#### What you will do
Retype the entries below exactly, dropping the images.

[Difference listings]
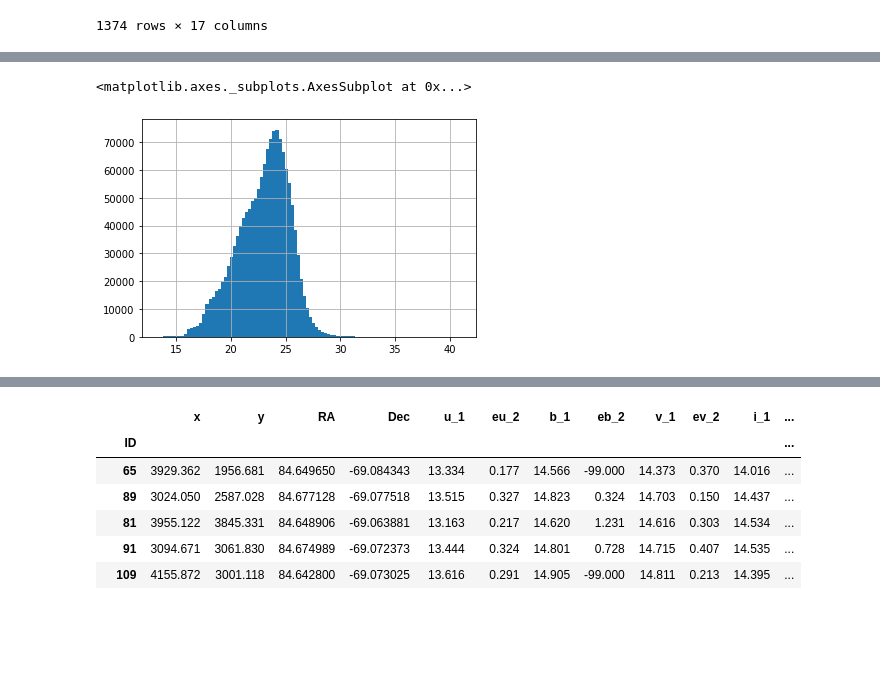
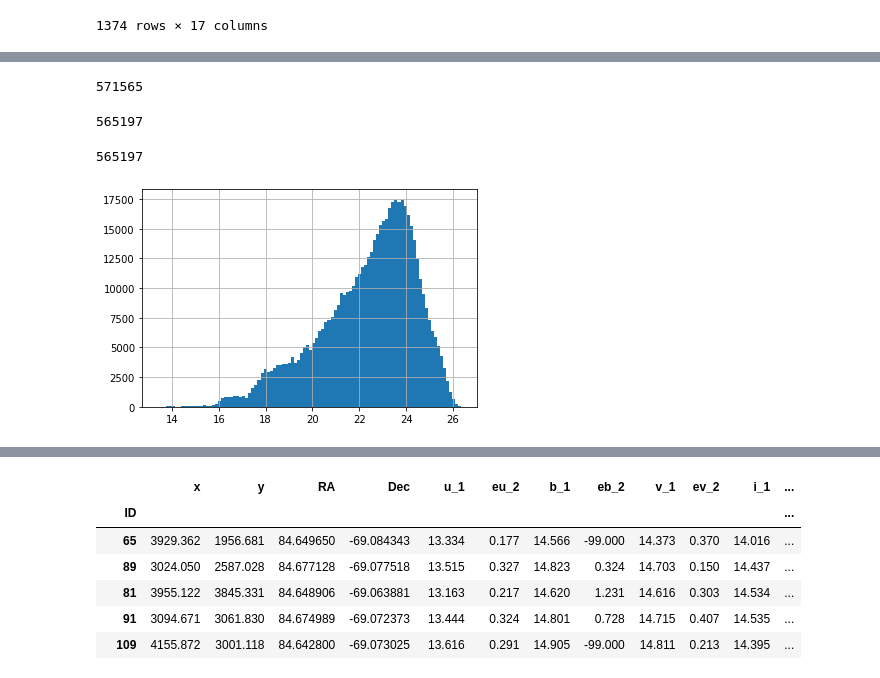
Before and after one commit to LuukOudshoorn25/HubbleVariableStars, a Jupyter notebook: IRAF/IRAF_Analysis.ipynb, the cells around one changed output, grey strips where cells are left out. Cells and saved outputs as stored; diff of their text form; code cells hidden in the pictures; blank space fills up the shorter version.

```diff
--- a/IRAF/IRAF_Analysis.ipynb
+++ b/IRAF/IRAF_Analysis.ipynb
@@ -83,5 +103,31 @@ phot_df = phot_df.set_index(['AssocID', 'Filter', 'T_Start']).sort_index()
+# %%
+def parallelize_dataframe(df, func):
+    df_split = np.array_split(df, 22)
+    pool = Pool(22)
+    df = pd.concat(pool.map(func, df_split))
+    pool.close()
+    pool.join()
+    return df
+# %%
+phot_df = parallelize_dataframe(phot_df, select_to_keep)
+# %%
+phot_df = phot_df[~phot_df['MAG'].isna()]
+phot_df = phot_df[~phot_df['MERR'].isna()]
+phot_df = phot_df[phot_df['MAG']<30]
+phot_df = phot_df[phot_df['MERR']<0.20]
+len(phot_df)
+# %% [output]
+571565
+# %%
+phot_df = phot_df[phot_df.groupby(['AssocID', 'Filter'])['MAG'].count() >= 3]
+len(phot_df)
+# %% [output]
+565197
+# %%
+phot_df = pd.merge(phot_df, all_stars_read[['RA', 'Dec']], left_on='AssocID', right_index=True)
 # %%
 phot_df['MAG'].hist(bins=100)
+len(phot_df)
 # %% [output]
-<matplotlib.axes._subplots.AxesSubplot at 0x...>
+565197
-[figure, old version]
+[figure, new version]
```
Also changed, not shown: parts of 64 cells of this notebook, 3 other files.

#### Problem solution
Before and after one commit to LuukOudshoorn25/HubbleVariableStars, a Jupyter notebook: IRAF/IRAF_Analysis.ipynb, the cells around one changed output, grey strips where cells are left out. Cells and saved outputs as stored; diff of their text form; code cells hidden in the pictures; blank space fills up the shorter version.

```diff
--- a/IRAF/IRAF_Analysis.ipynb
+++ b/IRAF/IRAF_Analysis.ipynb
@@ -83,5 +103,31 @@ phot_df = phot_df.set_index(['AssocID', 'Filter', 'T_Start']).sort_index()
+# %%
+def parallelize_dataframe(df, func):
+    df_split = np.array_split(df, 22)
+    pool = Pool(22)
+    df = pd.concat(pool.map(func, df_split))
+    pool.close()
+    pool.join()
+    return df
+# %%
+phot_df = parallelize_dataframe(phot_df, select_to_keep)
+# %%
+phot_df = phot_df[~phot_df['MAG'].isna()]
+phot_df = phot_df[~phot_df['MERR'].isna()]
+phot_df = phot_df[phot_df['MAG']<30]
+phot_df = phot_df[phot_df['MERR']<0.20]
+len(phot_df)
+# %% [output]
+571565
+# %%
+phot_df = phot_df[phot_df.groupby(['AssocID', 'Filter'])['MAG'].count() >= 3]
+len(phot_df)
+# %% [output]
+565197
+# %%
+phot_df = pd.merge(phot_df, all_stars_read[['RA', 'Dec']], left_on='AssocID', right_index=True)
 # %%
 phot_df['MAG'].hist(bins=100)
+len(phot_df)
 # %% [output]
-<matplotlib.axes._subplots.AxesSubplot at 0x...>
+565197
-[figure, old version]
+[figure, new version]
```
Also changed, not shown: parts of 64 cells of this notebook, 3 other files.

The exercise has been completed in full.